Despite the ridicule heaped on bonuses offered public workers for simply doing their jobs – just one prime example: a librarian earning a bonus for helping members of the public find books – the California Retirement System board last week made sure the bonuses added to salaries will be part of pension calculations.
While the exact cost to taxpayers is uncertain, the price tag for pensions because of this move is certain to go up. State and local governments have contributed four times to CalPERS what they contributed just a decade ago.
Local budgets are being eaten away by the pension and health care obligations. In the city of Los Angeles, for example, pensions costs took 3 percent of the city budget in 2002-03, but ate 18 percent of the budget in 2012-13.
Or as an official with the Wall Street rating service Fitch was quoted in a recent Los Angeles Times article concerning the 99 new bonuses that increase pensions, “Cities and taxpayers will undeniably face higher costs. Pensions are taking a bigger share of the pie, leaving less money for core services.”
So, what’s the magic formula officials and activists look to cover these increased costs? Taxes.
They’ll never say that, of course. They’ll argue that new tax money is needed for direct services for residents. But the bonuses, which appear less than deserved, and their inclusion in the pension calculations, show there is little regard for taxpayers.
As the Times article noted, “With $300 billion in investments, CalPERS estimates it still needs an additional $100 billion from taxpayers to deliver on its promised pensions to 1.7 million public workers and retirees. That amount would be enough to operate the 23-campus California State University system for 16 years.”
Expect a push for more taxes.
As reported here, last week David Kline of the California Taxpayers Association wrote 53 jurisdictions are seeking sales tax increases and 40 are asking voters to approve parcel taxes. When you see tax increases on the ballot, think pension costs.
Money in government budgets is fungible to some extent. If you cover specific agency costs with a tax increase, that frees up general fund money for other items, including pensions.
There are groups of activists who are spending time right now trying to figure out how they can convince voters to agree to a number of tax increases all at once on the 2016 ballot – an extension of Proposition 30, a property tax increase for commercial property, an oil severance tax, a cigarette tax, to name a few.
If and when you see those tax increases on the ballot, think pensions.
Until there are reforms put in place in the pension system so taxpayers are not forced to cover someone else’s unreasonable pension costs – like costs tied to bonuses that are part of the job description – while struggling to save for their own retirement, the argument for more tax revenue is impossible to justify.

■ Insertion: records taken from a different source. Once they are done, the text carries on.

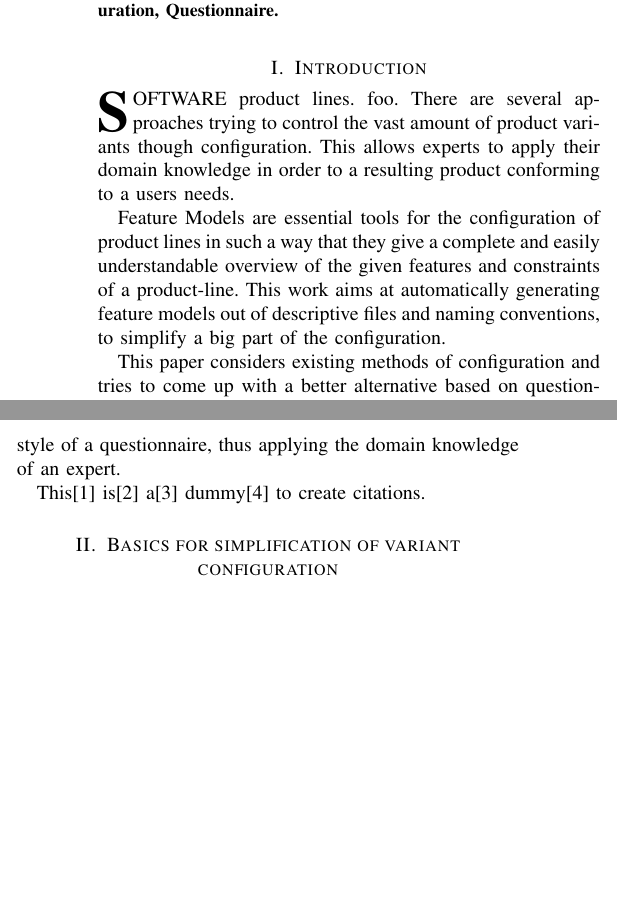
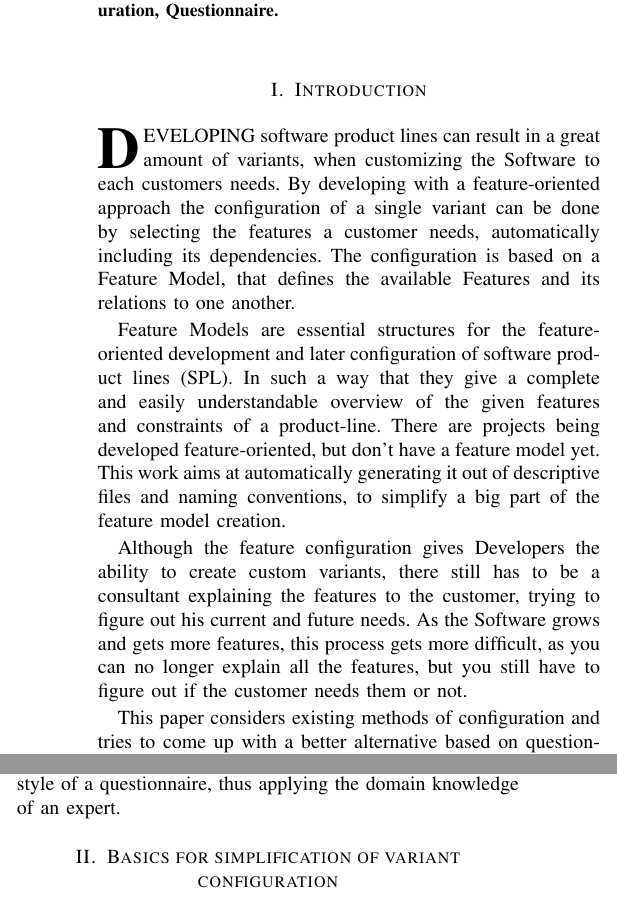
Before and after one commit to Nasto/PaperWTP-odoo, a LaTeX paper (paper.tex, which reads chapters/intro.tex): two parts of the columns of page 1 of 3, joined at a grey line, cut so that both start at the same text, the shorter picture padded with empty space. Compiled offline with pdfLaTeX.

Commit message:
Introduction

```diff
--- a/chapters/intro.tex
+++ b/chapters/intro.tex
@@ -13,9 +13,11 @@
 %
 % Here we have the typical use of a "T" for an initial drop letter
 % and "HIS" in caps to complete the first word.
-\IEEEPARstart{S}{oftware} product lines. foo. There are several approaches trying to control the vast amount of product variants though configuration. This allows experts to apply their domain knowledge in order to a resulting product conforming to a users needs.
+\IEEEPARstart{D}{eveloping} software product lines can result in a great amount of variants, when customizing the Software to each customers needs. By developing with a feature-oriented approach the configuration of a single variant can be done by selecting the features a customer needs, automatically including its dependencies. The configuration is based on a Feature Model, that defines the available Features and its relations to one another.
 
-Feature Models are essential tools for the configuration of product lines in such a way that they give a complete and easily understandable overview of the given features and constraints of a product-line. This work aims at automatically generating feature models out of descriptive files and naming conventions, to simplify a big part of the configuration.
+Feature Models are essential structures for the feature-oriented development and later configuration of software product lines (SPL). In such a way that they give a complete and easily understandable overview of the given features and constraints of a product-line. There are projects being developed feature-oriented, but don't have a feature model yet. This work aims at automatically generating it out of descriptive files and naming conventions, to simplify a big part of the feature model creation.
+
+Although the feature configuration gives  Developers the ability to create custom variants, there still has to be a consultant explaining the features to the customer, trying to figure out his current and future needs. As the Software grows and gets more features, this process gets more difficult, as you can no longer explain all the features, but you still have to figure out if the customer needs them or not.
 
 This paper considers existing methods of configuration and tries to come up with a better alternative based on questionnaires to enable users or customers to configure a product on their own and to allow experts to design the questionnaires according to their domain knowledge.
 
@@ -26,4 +28,4 @@ Very high complexity of configuration due to many features and constraints. Doma
 
 Simplifying the process of configuration of product lines through extracting a feature model out of naming conventions and configuration files from an existing product line in FeatureIDE and applying a configuration wizard which guides the user though the creation of a specific product (variant) in the style of a questionnaire, thus applying the domain knowledge of an expert.
 
-This\cite{fpe} is\cite{qdc} a\cite{qbvm} dummy\cite{fmgp} to create citations.
+%This\cite{fpe} is\cite{qdc} a\cite{qbvm} dummy\cite{fmgp} to create citations.
```
Also changed, not shown: paper.pdf.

A sidebar to the Times article listed some of the 99 bonuses that will boost pensions. You can find them here.
Source URL: https://calwatchdog.com/2014/11/03/see-tax-increases-think-pensions/
Copyright ©2021 CalWatchdog.com unless otherwise noted.